Or head over to nearby MT. SPOKANE SKI AND SNOWBOARD PARK, which is ready for winter with skiing and snowboarding lessons, rentals and lift tickets. Check out the Ladies Only clinics through March 2021.
And although Mt. Spokane Ski and Snowboard Park is not offering tubing this season, they recommend fun-seekers seek out BEAR CREEK LODGE, also in Mead, for an excellent time slipping and sliding your way through winter.
For that all-important winter gear, skiers and boarders should head to SHRED SPORTS OUTLET, DICK’S SPORTING GOODS, REI SPOKANE or the SPOKANE ALPINE HAUS, which boasts more than 40 years in the biz.
Done with that equipment or looking for the most affordable way to ease into the winter sport season?

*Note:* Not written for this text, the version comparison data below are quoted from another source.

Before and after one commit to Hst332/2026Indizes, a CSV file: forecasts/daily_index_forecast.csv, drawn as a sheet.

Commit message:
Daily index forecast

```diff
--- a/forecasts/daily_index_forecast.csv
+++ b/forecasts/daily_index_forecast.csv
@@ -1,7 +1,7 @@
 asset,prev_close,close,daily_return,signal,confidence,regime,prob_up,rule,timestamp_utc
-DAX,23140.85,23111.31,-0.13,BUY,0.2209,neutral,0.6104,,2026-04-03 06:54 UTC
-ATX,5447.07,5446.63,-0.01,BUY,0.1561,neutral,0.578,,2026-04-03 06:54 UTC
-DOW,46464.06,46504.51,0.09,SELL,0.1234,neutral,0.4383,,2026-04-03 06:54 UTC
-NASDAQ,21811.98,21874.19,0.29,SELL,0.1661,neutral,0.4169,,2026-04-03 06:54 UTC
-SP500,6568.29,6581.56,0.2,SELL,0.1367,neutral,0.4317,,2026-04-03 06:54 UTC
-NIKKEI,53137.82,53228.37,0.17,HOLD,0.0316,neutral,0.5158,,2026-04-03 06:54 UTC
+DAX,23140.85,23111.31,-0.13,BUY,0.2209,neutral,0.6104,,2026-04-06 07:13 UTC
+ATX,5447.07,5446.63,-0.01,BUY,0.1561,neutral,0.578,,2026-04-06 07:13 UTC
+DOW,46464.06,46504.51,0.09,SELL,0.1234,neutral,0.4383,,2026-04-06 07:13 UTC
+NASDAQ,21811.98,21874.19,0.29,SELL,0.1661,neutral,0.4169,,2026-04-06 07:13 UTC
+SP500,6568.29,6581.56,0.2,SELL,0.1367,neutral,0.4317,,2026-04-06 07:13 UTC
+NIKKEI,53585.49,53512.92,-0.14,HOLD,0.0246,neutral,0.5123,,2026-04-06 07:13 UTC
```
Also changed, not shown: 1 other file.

Check out PLAY IT AGAIN SPORTS for pre-owned gear that fits your shoe size and your budget.
Visit either SPORTSMAN’S WAREHOUSE location (Spokane Valley and Spokane) and NORTH 40 OUTFITTERS for a range of outdoor gear, like binoculars, for a low-impact winter activity that will have you seeing the Northwest in a whole new light.
This is a perfect time to get outside to go BIRDWATCHING, specifically ducks, says Alan McCoy, president of the Spokane Audubon Society, who describes the quackers as “some of the most beautiful birds on the planet in their very freshest and brightest plumage.”
McCoy recommends Mount Spokane, Liberty Lake, Iller Creek, Stevens Creek in general and this handy guide from Audubon Washington: wa.audubon.org/birds/great-washington-state-birding-trail. If you’re specifically looking for ducks, geese or swan, try Slavin Conservation Area, Turnbull National Wildlife Refuge or the Spokane River.
“Even though waterfowl are out in the open and just ‘sitting ducks,’” says McCoy, “when humans approach they will gradually make their way to the other side of the lake or river or abruptly fly away to another spot even farther away.” The best way to view them is a slow and careful approach, leaving the pooch at home and limiting your talking to a whisper.
You’ll need good binoculars for general birdwatching, says McCoy, but for watching waterfowl, he recommends a spotting scope or a camera with a good zoom lens. Another helpful tool: free, downloadable apps that help you identify what you’re seeing.
“But you don’t have to have anything at all to appreciate these wonderful creatures,” says McCoy. “You just need to get outside to a nearby lake or river and watch and listen!”